ST. PAUL (Feb. 3, 2010) – Baorong Li, Ph.D. said her successful book, “50 State Quarters Program – A Celebration of the States” in both English and Chinese, started out as a simple gift idea.
Now the Director of Diagnostic Assessment and Academic Research at Metropolitan State University, Dr. Li is a graduate of Sing Hua University in Beijing, where she and her spouse taught for several years before she went on to earn her masters and a doctorate in Education Administration and Policy Studies from the University of Pittsburgh.
Whenever she returns to China for a class reunion, Li said she likes to bring back a simple but creative gift for friends who are eager to know more about America. For her 2004 Sing Hua Class Reunion, she thought to create a Chinese language translation of the United States Mint’s 50 State Quarters Program.
“It was well received by friends and classmates,” said Li. “A couple of years later I went back and wanted to give them something about America that was not made in China, that told about the culture and its people here.”
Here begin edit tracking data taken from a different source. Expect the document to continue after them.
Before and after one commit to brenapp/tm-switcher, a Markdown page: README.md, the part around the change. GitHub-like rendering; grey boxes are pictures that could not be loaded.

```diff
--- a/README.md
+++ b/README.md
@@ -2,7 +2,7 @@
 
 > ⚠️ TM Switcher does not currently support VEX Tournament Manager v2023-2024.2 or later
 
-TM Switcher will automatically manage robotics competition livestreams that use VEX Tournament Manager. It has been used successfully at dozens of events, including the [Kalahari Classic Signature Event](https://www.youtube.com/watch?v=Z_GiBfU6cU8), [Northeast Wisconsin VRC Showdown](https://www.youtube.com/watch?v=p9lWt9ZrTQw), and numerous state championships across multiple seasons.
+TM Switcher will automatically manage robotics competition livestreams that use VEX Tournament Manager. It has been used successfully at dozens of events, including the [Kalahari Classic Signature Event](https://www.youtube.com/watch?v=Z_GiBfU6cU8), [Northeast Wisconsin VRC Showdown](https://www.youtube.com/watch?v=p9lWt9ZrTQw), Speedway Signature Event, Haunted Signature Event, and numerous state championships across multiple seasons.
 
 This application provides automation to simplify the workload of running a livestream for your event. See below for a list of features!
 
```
Launched in 1999, the mint embarked on a 10-year project designed to release quarters with the familiar image of George Washington on the front – but with a special design for each of the 50 states in the order that they ratified the Constitution or were admitted into the Union.
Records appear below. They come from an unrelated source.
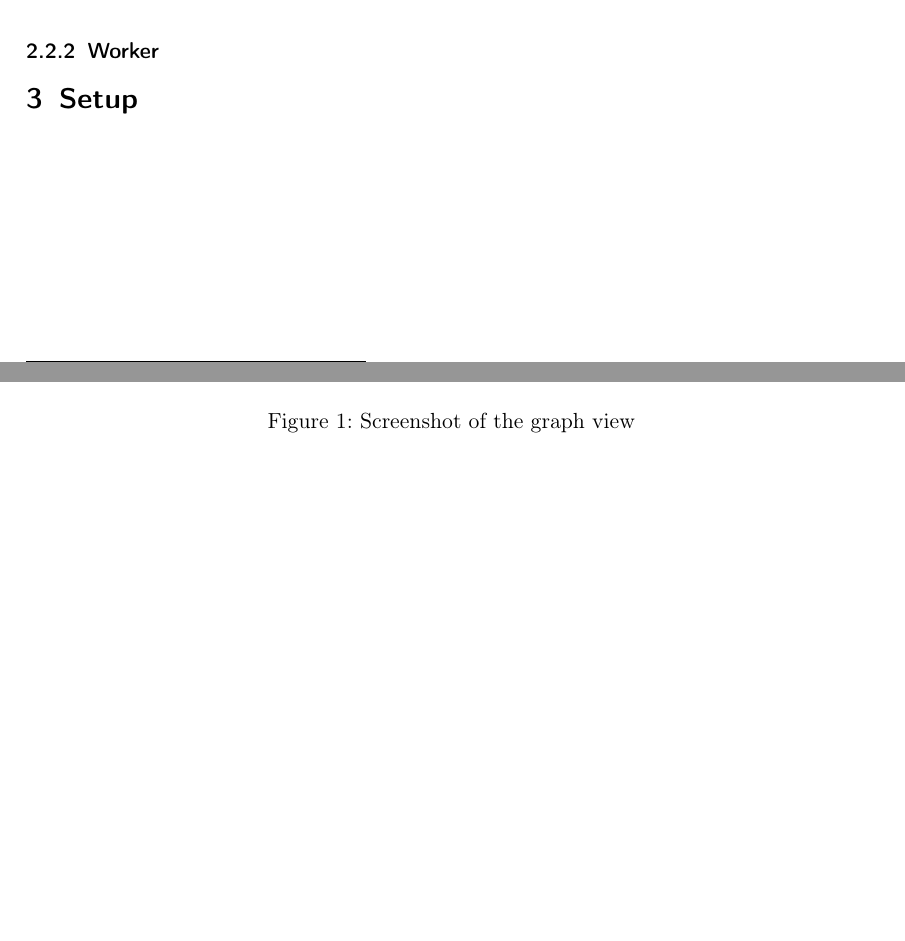
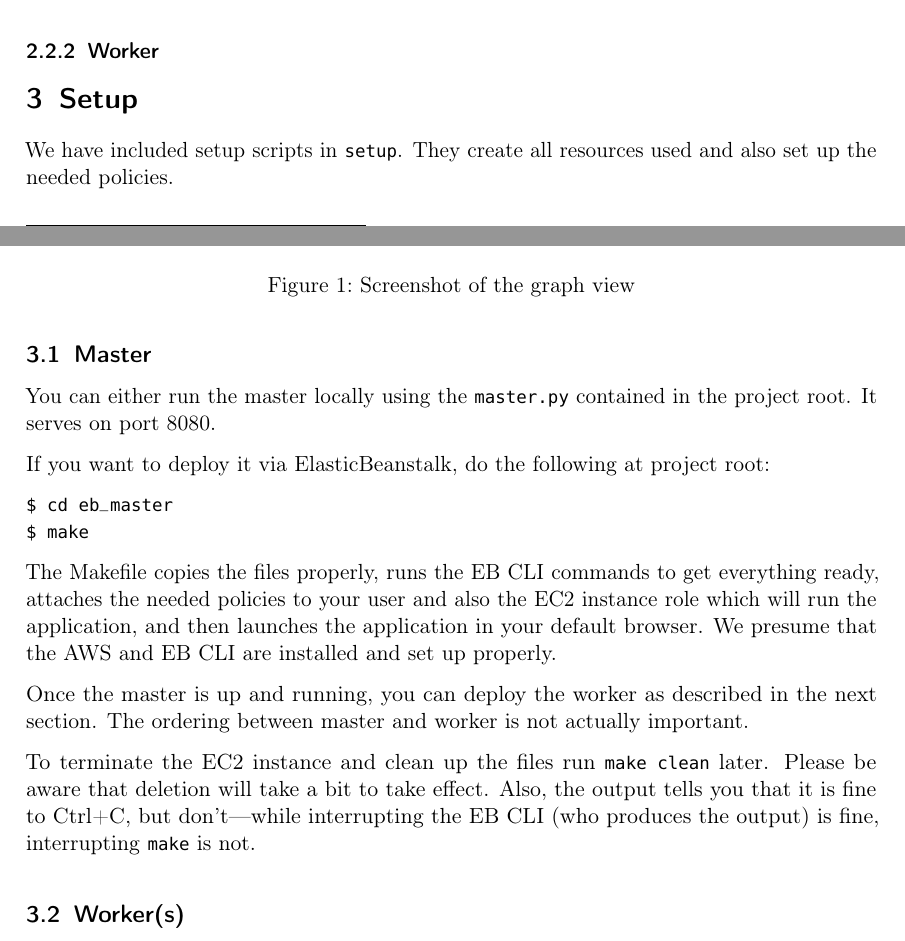
Before and after one commit to biederfrau/cloud-computing-paas, a LaTeX document (report/report.tex): two parts of pages 2 and 3 of 3, joined at a grey line, cut so that both start at the same text, the shorter picture padded with empty space. Compiled offline with pdfLaTeX.

Commit message:
makefile and report updates

```diff
--- a/report/report.tex
+++ b/report/report.tex
@@ -134,4 +135,37 @@ locally.
 
 \section{Setup}
 
+We have included setup scripts in \texttt{setup}. They create all resources
+used and also set up the needed policies. % make it so this sentence is true
+
+\subsection{Master}
+
+You can either run the master locally using the \texttt{master.py} contained
+in the project root. It serves on port 8080.
+
+If you want to deploy it via ElasticBeanstalk, do the following at project
+root:
+
+\begin{verbatim}
+$ cd eb_master
+$ make
+\end{verbatim}
+
+The Makefile copies the files properly, runs the EB CLI commands to get
+everything ready, attaches the needed policies to your user and also the EC2
+instance role which will run the application, and then launches the application
+in your default browser. We presume that the AWS and EB CLI are installed and
+set up properly.
+
+Once the master is up and running, you can deploy the worker as described in
+the next section. The ordering between master and worker is not actually
+important.
+
+To terminate the EC2 instance and clean up the files run \texttt{make clean}
+later. Please be aware that deletion will take a bit to take effect. Also, the
+output tells you that it is fine to Ctrl+C, but don't---while interrupting the
+EB CLI (who produces the output) is fine, interrupting \texttt{make} is not.
+
+\subsection{Worker(s)}
+
 \end{document}
```
Also changed, not shown: eb_master/Makefile (added), report/report.pdf, report/report.tex (19 more changed lines), 1 other file.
Li said that friends had asked her to bring various state quarters as they were released on trips. She thought to take it a step further and create a book that explains the states and artwork depicted on the coins to help teach just a little bit about all the states.
“It is informative and educational,” said Li. “It is a very helpful reference book for school projects on history, geography and social studies.”
She said that American coin collecting is becoming more popular as the standard of living continues to climb in China. She said that “everything American is interesting” and that the book is popular.
The book works, with kids especially, because there is just enough fun facts and information about the states to make it interesting. She said that kids lose interest once the information gets to weighty. The coins give them a reason to keep returning to the project.
“This book is very informative and educational,” said Li. “Schools and libraries even decide to do some special events to promote the diffusion of knowledge among the youth of the United States about the individual states, their history and the rich diversity of the national heritage.”
Li based her translations on the official stories from the U.S. Mint Web site. She worked hard to translate in such a way to make the state nicknames and other colloquialisms understandable in Chinese.
She researched the intellectual property rights concerning the U.S. Mint information provided for its own States Quarter project, and said that after several conversations she got the go-ahead to use the information in her project.
Interest in the book began to grow from word of mouth as she donated copies to public schools, libraries and nonprofit organizations in the United States and China. She did a book signing at the Dragon Festival last summer, and she presented copies to the Minnesota chapter of the U.S.-China Friendship Association used the copies I donated to them as gifts to the Chinese Counsel and his colleagues when they visited MN in November 2009.
Having published a few hundred of the books with her own money, the popularity of the book in China prompted World Affairs Press, the oldest and most prestigious publishing house in China, to offer another printing of 3,000 – which she said were all sold on the first day.
“When I came home I was asked to do a book signing, and I thought ‘that is for famous people’,” said Li.
There are many book signings at the nations largest bookstore each day. She was surprised to learn that the line of people at the building, men and women, young and old, were all waiting to get a signed copy of her book.
On a recent trip to China, Li said she brought a few rolls of the Hawai’i Quarter – the last one released in the series of 50. She said quarters don’t make there way to China and tourists and families in America are the best chance to get the coins.
“The editor was handing out Hawai’i quarters,” she said.
When Li learned that the U.S. Library of Congress has already placed her book in its collection, she said it gave her a sense that she has some tangible thing to leave as her legacy to pass on to the next generation.